The Early Days of Self-Check Machines
Madison Public Library's journey with self-check machines goes all the way back to the early 2000s when the first self-check machines were installed at Hawthorne, Pinney, Lakeview and Central Libraries. When the machines were originally installed, you needed to use a barcode reader to scan items one-by-one. A new technology called RFID (Radio Frequency Identification) would soon change that.
Over time, RFID has become the standard for self-check machines because it can scan items by proximity, as opposed to needing to read the barcode. This means that at each self-check machine at Madison Public Library locations, visitors can put one or multiple books on the self-check pads and they will be automatically scanned into the machine, saving time and increasing efficiency.
The first library to use the RFID style self-check machines was Goodman South Madison when they moved into their new building in 2010. A few other libraries have received the RFID self-check machines over the last decade, including Sequoya Library in 2012 and Meadowridge Library in 2014. However, a handful of our library locations either had older model self-checks with the barcode scanner or had no self-check machines at all.
Tag! You're it!
"Goodman South Madison Library was the first Madison library to offer RFID self-checks and patrons really enjoy being able to quickly grab their own holds and be self-sufficient," said Brad Jeffries, a clerk at Goodman South Madison library.
Using the RFID technology isn't simply about the self-check machines themselves, however. Each individual library book or material must have an RFID tag added to them in order to interact with the machines. It has also become common practice at Madison Public Library for RFID tags to be added to new materials upon arrival, while they are being processed to be added to the collection and before they begin circulating. Library staff will also add RFID tags to any books that come through our library locations from the South Central Library System because more and more libraries are adding this technology and the cooperation between libraries benefits us all when making this change.
Adding RFID tags to library materials is a manual, one-book-at-a-time process. When a new self-check machine is set to be installed at a location, the job of retrofitting existing library materials is an all-hands-on-deck affair, with all levels of staff pitching in to help tag items. This work has been going on slowly since the first RFID machine was installed in 2010, but the timeline for adding tags to every book was moved up significantly when five library locations received self-check machines in 2020. In fact, one library assistant Hannah Majeska worked during the pandemic to add thousands of RFID tags to books at Lakeview Library.
The Stars Align for Self-Checks
"It’s been a good experience. It’s a quiet little (well BIG) job," said Majeska. "The percentage of items in the library that I’ve handled has increased significantly – I’ve probably touched 80% of the collection at Lakeview.”
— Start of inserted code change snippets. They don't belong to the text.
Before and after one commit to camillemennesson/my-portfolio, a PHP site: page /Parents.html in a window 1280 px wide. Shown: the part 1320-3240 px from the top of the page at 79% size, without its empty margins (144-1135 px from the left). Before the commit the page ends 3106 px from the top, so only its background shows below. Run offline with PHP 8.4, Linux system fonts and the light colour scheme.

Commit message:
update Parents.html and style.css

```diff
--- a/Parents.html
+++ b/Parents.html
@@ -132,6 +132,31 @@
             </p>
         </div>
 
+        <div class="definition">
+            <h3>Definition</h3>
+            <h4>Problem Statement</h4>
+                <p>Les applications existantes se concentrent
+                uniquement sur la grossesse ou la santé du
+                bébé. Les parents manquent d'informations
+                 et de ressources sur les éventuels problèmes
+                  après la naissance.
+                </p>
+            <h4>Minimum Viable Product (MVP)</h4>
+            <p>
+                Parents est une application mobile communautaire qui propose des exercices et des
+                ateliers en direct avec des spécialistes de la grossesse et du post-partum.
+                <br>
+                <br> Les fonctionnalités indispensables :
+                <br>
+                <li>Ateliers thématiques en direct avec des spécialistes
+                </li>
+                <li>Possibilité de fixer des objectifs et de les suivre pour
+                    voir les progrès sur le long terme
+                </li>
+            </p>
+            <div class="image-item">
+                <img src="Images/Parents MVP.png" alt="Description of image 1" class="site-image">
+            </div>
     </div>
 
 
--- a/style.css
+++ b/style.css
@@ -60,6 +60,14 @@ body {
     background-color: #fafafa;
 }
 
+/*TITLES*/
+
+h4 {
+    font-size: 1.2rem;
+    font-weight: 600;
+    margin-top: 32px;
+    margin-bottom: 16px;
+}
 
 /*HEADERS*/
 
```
The tagging of materials happens prior to a machine being installed, so there was a LOT of this tagging work that happened last year. In 2020, we installed new self-check machines at 5 library locations -- Hawthorne, Lakeview, Alicia Ashman, Pinney and Central Libraries -- while buildings were closed during the pandemic. Many factors contributed to the perfect storm of being able to do so many installs at once, including the fact that self-check machines have improved over time while also becoming more affordable, that more and more libraries in the South Central Library System and across the country are using RFID technology, and that the onset of a global pandemic provided that extra impetus to provide a socially-distanced option for visitors. With library buildings empty, it made the installation of self-check machines run more smoothly, with less inconvenience to staff and visitors.
"People like being able to check out their own materials, not have to wait in line, and have more privacy with the items they’ve chosen to check out," said Circulation and Borrower Services Manager Margie Navarre-Saaf. "As we reopen our buildings the ability for visitors to social-distance and provide a safe and easy alternative to close interactions with library staff was important to us."
The installation of self-check machines has had another unexpected impact that allowed for more efficient use of staff, as well as a more convenient experience for library visitors - Open Holds. Prior to self-check machines being installed at each location, holds were kept behind the circulation desk; Patrons would have to come to the desk and be checked out by library staff. Once self-check machines were installed, we were able to move holds out into public spaces so people could stop by to grab their materials and check themselves out without having to stand in line. The move to go Fine Free in 2020 will also contribute to a smoother experience for visitors.
"With the elimination of fines, more people can use self-check machines without having to make a stop at the circulation desk first to pay fines," said Navarre-Saaf. "In the past, if your card was blocked due to fines, you were unable to use the self-check machines, so we're excited for there to be one less barrier as visitors return to the buildings."
Monroe Street Library is the final library to receive new self-check machines with the RFID technology, and those machines are being installed just a week after our reopening date of May 24. With that installation, all 9 library locations will have self-check machines available to patrons. Library staff will have tagged nearly a quarter of a million library materials with RFID tags to ensure things run smoothly for visitors.
“The only materials that don't get RFID tags are those with a short shelf life - like magazines - or those at a high risk for being chewed - like children's board books,” said Navaare-Saaf with a laugh.
The journey to providing self-check machines for our visitors at every library location has been two decades in the making, but our goal to continuously improve library services has stayed the same over the years. Using self-checks not only improves the experience of our customers but allows our staff to spend more time answering questions, recommending books, or connecting with people in the community.